- Task instructions: All of the entries should be restated word for word, but without their pictures.

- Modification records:
=== Section Start ===

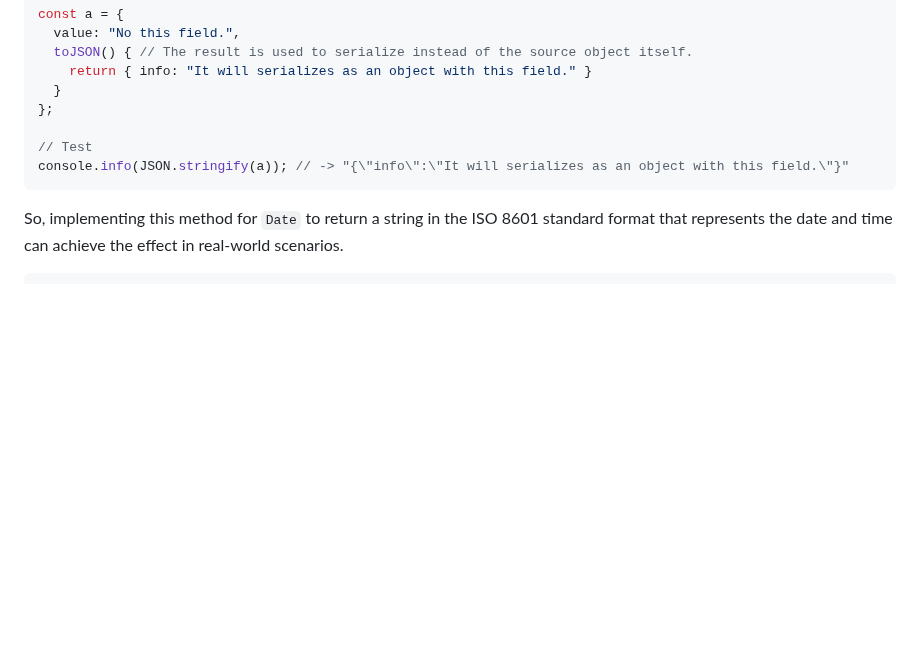
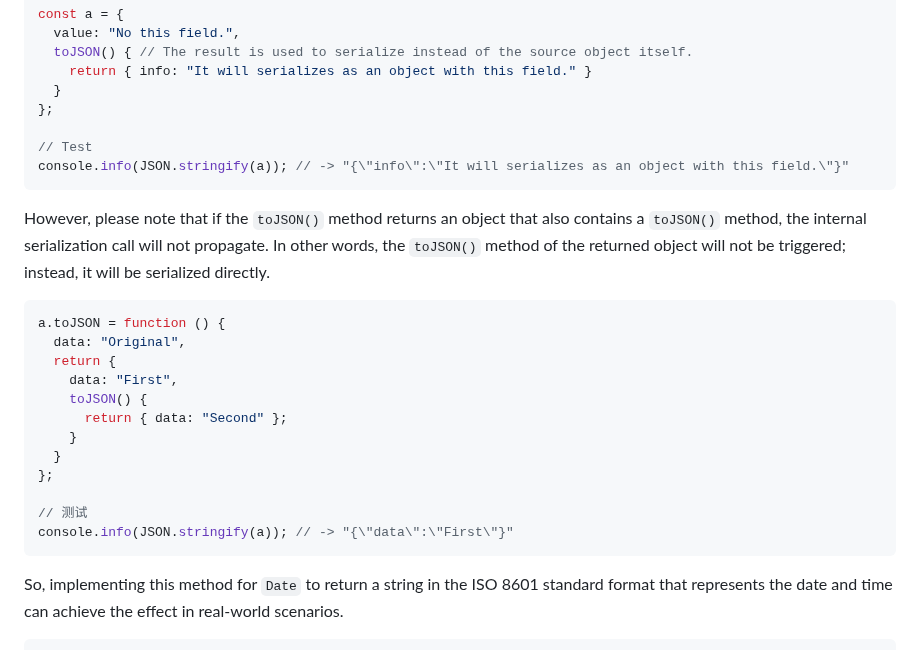
Before and after one commit to kingcean/blog-web, a Markdown page: blog/2025/a-equals-1-and-2.md, the part around the change. GitHub-like rendering; blank space fills up the shorter version.

````diff
--- a/blog/2025/a-equals-1-and-2.md
+++ b/blog/2025/a-equals-1-and-2.md
@@ -246,6 +246,23 @@ const a = {
 console.info(JSON.stringify(a)); // -> "{\"info\":\"It will serializes as an object with this field.\"}"
 ```
 
+However, please note that if the `toJSON()` method returns an object that also contains a `toJSON()` method, the internal serialization call will not propagate. In other words, the `toJSON()` method of the returned object will not be triggered; instead, it will be serialized directly.
+
+```javascript
+a.toJSON = function () {
+  data: "Original",
+  return {
+    data: "First",
+    toJSON() {
+      return { data: "Second" };
+    }
+  }
+};
+
+// 测试
+console.info(JSON.stringify(a)); // -> "{\"data\":\"First\"}"
+```
+
 So, implementing this method for `Date` to return a string in the ISO 8601 standard format that represents the date and time can achieve the effect in real-world scenarios.
 
 ```javascript
````
Also changed, not shown: blog/2025/a-dengyu-1-he-2.md (+17 -0 lines).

=== Section End ===

- Solved problem:
Before and after one commit to kingcean/blog-web, a Markdown page: blog/2025/a-equals-1-and-2.md, the part around the change. GitHub-like rendering; blank space fills up the shorter version.

````diff
--- a/blog/2025/a-equals-1-and-2.md
+++ b/blog/2025/a-equals-1-and-2.md
@@ -246,6 +246,23 @@ const a = {
 console.info(JSON.stringify(a)); // -> "{\"info\":\"It will serializes as an object with this field.\"}"
 ```
 
+However, please note that if the `toJSON()` method returns an object that also contains a `toJSON()` method, the internal serialization call will not propagate. In other words, the `toJSON()` method of the returned object will not be triggered; instead, it will be serialized directly.
+
+```javascript
+a.toJSON = function () {
+  data: "Original",
+  return {
+    data: "First",
+    toJSON() {
+      return { data: "Second" };
+    }
+  }
+};
+
+// 测试
+console.info(JSON.stringify(a)); // -> "{\"data\":\"First\"}"
+```
+
 So, implementing this method for `Date` to return a string in the ISO 8601 standard format that represents the date and time can achieve the effect in real-world scenarios.
 
 ```javascript
````
Also changed, not shown: blog/2025/a-dengyu-1-he-2.md (+17 -0 lines).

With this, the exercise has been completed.